I wasn’t initially invited to my headmaster’s wedding. But, then, when a mutual acquaintance who was invited found out that I was not, he insisted on calling up the headmaster and telling him to invite me. He called him, in fact, while I was sitting there and then handed me the phone. “The headmaster has something he wants to say to you,” he said. I held the phone to my ear and said “Mwiriwe?” (Hello?) uncertainly. “I would like you to come to the wedding,” said the headmaster, in the same tone of voice children use when they’re being made to apologize. I told him I would be happy to go and so the plans were made.
Weddings are done in three parts in Rwanda: the dowry ceremony, the religious ceremony and the legal ceremony. In this case, the legal ceremony was done the day before the wedding so I only attended the dowry ceremony and the wedding mass.
I went to the dowry ceremony in the company of several other teachers, about fifteen of us, in fact, squeezed into a ten person van. Gained from long years of experience, I’m sure, Rwandans have a lot of experience of how to squeeze together in buses to fit absolutely as many people as possible. It involves sitting half-way on other people’s laps, squeezing children against windows and doors and putting your arm around the person sitting next to you to save the couple of inches your arm would take up if it was squeezed against your side. Also, if you’re really ambitious, you can have one or two people stand, leaning with their arms around the shoulders of the person seated in the row in front of them. Incidentally, this is one of the main (and few) times when I appreciate and make the most of my umuzungu status — I refuse to go more than four people to a bench and usually they don’t try to squeeze the umuzungu too much.
So, anyway, we drove about a half-hour to the bride’s parents’ house where the front yard was set up with three tents. AT the front of each tent was a folding table with a variety of Fantas and beers on it. The bride’s friends and relatives were all seated under one tent while the groom’s were seated under the opposite one and chairs were set up under the tent in the middle for the wedding party.
The way that the dowry ceremony works is that a representative of the bride’s family and a representative of the groom’s family engage in a ritualized negotiation aimed at persuading the reluctant father to relinquish his daughter to the groom. The groom’s representative cajoles the bride’s representative and offers gifts — in this instance, bottles of pricey, imported liquor. The bride’s representative, for his part, puts up three obstacles to the union. One of them was to say (falsely) that the bride couldn’t marry because she was only fifteen years old. The representative grabbed a bashful old woman from the second row and offered her as a bride instead. Of course, these obstacles and objections and offering other brides are merely symbolic — the bride will ultimately be given, of course.
Both of the representatives were very funny and entertaining as they bantered back and forth. The groom’s representative was a portly older man and we he crossed the yard to deliver the gifts he woudl sing and do a funny little dance that reminded me of Pappy O’Daniels dancing to “Man of Constant Sorrow” at the end of Oh Brother, Where Art Thou? It was a lot of fun.

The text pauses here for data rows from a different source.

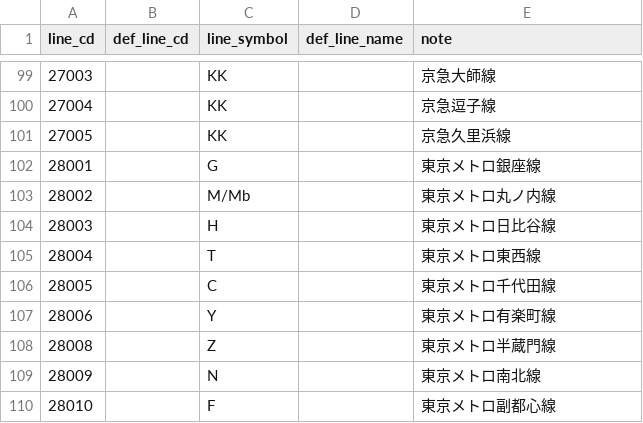
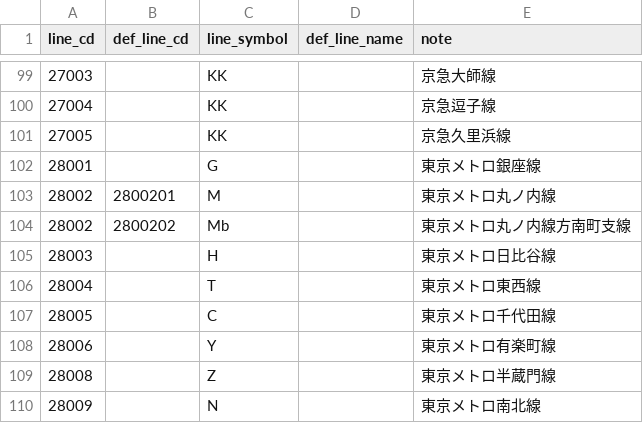
Before and after one commit to take4bcreators/cafe-train-prj, a CSV file: batch/csv/defined_lineinfo.csv, drawn as a sheet; only a part is shown, gaps mark what is left out; the shorter side is filled out with more unchanged rows.

```diff
--- a/batch/csv/defined_lineinfo.csv
+++ b/batch/csv/defined_lineinfo.csv
@@ -102,3 +102,4 @@ line_cd,def_line_cd,line_symbol,def_line_name,note
 28001,,G,,東京メトロ銀座線
-28002,,M/Mb,,東京メトロ丸ノ内線
+28002,2800201,M,,東京メトロ丸ノ内線
+28002,2800202,Mb,,東京メトロ丸ノ内線方南町支線
 28003,,H,,東京メトロ日比谷線
```
Also changed, not shown: batch/csv/defined_stationinfo.csv, batch/csv/line_url.csv, 2 other files.
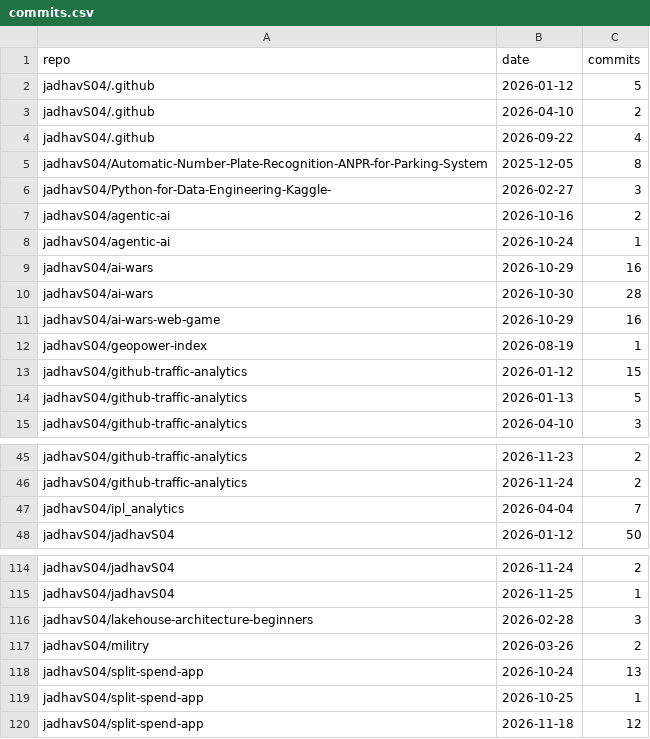
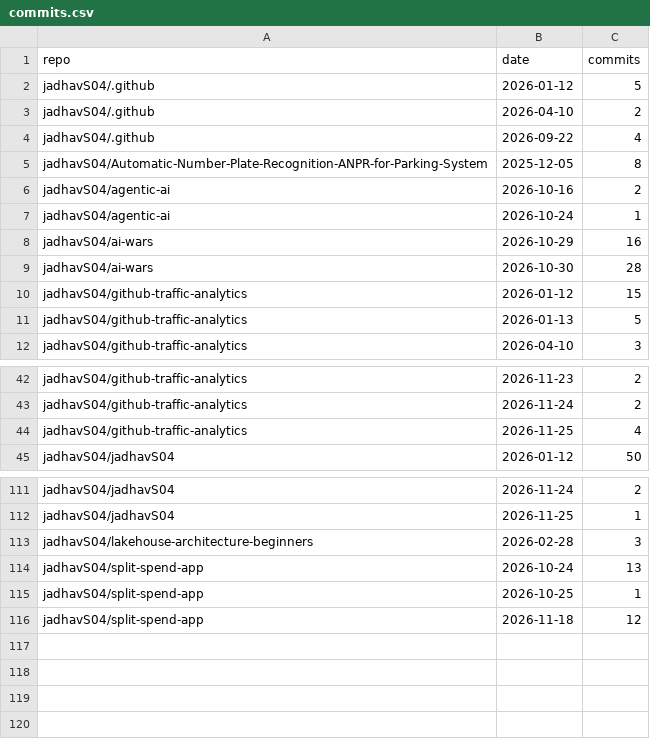
Before and after one commit to jadhavS04/github-traffic-analytics, a CSV file: data/commits.csv, drawn as a sheet; only a part is shown, gaps mark what is left out.

```diff
--- a/data/commits.csv
+++ b/data/commits.csv
@@ -5,3 +5,2 @@ jadhavS04/.github,2026-09-22,4
 jadhavS04/Automatic-Number-Plate-Recognition-ANPR-for-Parking-System,2025-12-05,8
-jadhavS04/Python-for-Data-Engineering-Kaggle-,2026-02-27,3
 jadhavS04/agentic-ai,2026-10-16,2
@@ -10,4 +9,2 @@ jadhavS04/ai-wars,2026-10-29,16
 jadhavS04/ai-wars,2026-10-30,28
-jadhavS04/ai-wars-web-game,2026-10-29,16
-jadhavS04/geopower-index,2026-08-19,1
 jadhavS04/github-traffic-analytics,2026-01-12,15
@@ -46,3 +43,3 @@ jadhavS04/github-traffic-analytics,2026-11-23,2
 jadhavS04/github-traffic-analytics,2026-11-24,2
-jadhavS04/ipl_analytics,2026-04-04,7
+jadhavS04/github-traffic-analytics,2026-11-25,4
 jadhavS04/jadhavS04,2026-01-12,50
@@ -116,3 +113,2 @@ jadhavS04/jadhavS04,2026-11-25,1
 jadhavS04/lakehouse-architecture-beginners,2026-02-28,3
-jadhavS04/militry,2026-03-26,2
 jadhavS04/split-spend-app,2026-10-24,13
```
Also changed, not shown: data/paths.csv, data/referrers.csv, 7 other files.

Unfortunately, the dowry ceremony was the high point of the day. It took an hour and a half of standing around before we got back in the squeeze bus to drive to Kigali (where the wedding mass was.) Then, the trip to the church was delayed because one of the two Land Rovers which the bridal party had rented rear-ended the other on the highway. No one was hurt but this was a pretty expensive accident and it cast a bit of a pall over the proceedings.
Finally, we got to the church, had the mass and the surprisingly dour looking bride and groom left the church. We drove then to the reception where, to be honest, I spent the whole time outside talking to a friend back home on the phone. Did I mention we’d left home at 8am that morning and they never fed us?!
The reception ended so we piled back into the squeeze bus. Two and a half hours on a dirt road, one detour on goat paths through people’s back yards and quick stop when the bottom of the bus scraped the road coming out of a particularly deep pothole, we were home — around 11:45 pm.
Despite my bitterness about the long day, inefficient planning and lack of food, it was good to observe a Rwandan wedding. The dowry ceremony was really cool! I wish we did them in the US! I know, I know … feminism. Come on, it’s not that demeaning to trade your daughter for a couple of bottles of Jack Daniels, is it? Nonetheless, “attend Rwandan wedding” is now checked of the list of important Rwandan cultural experiences, so there you go.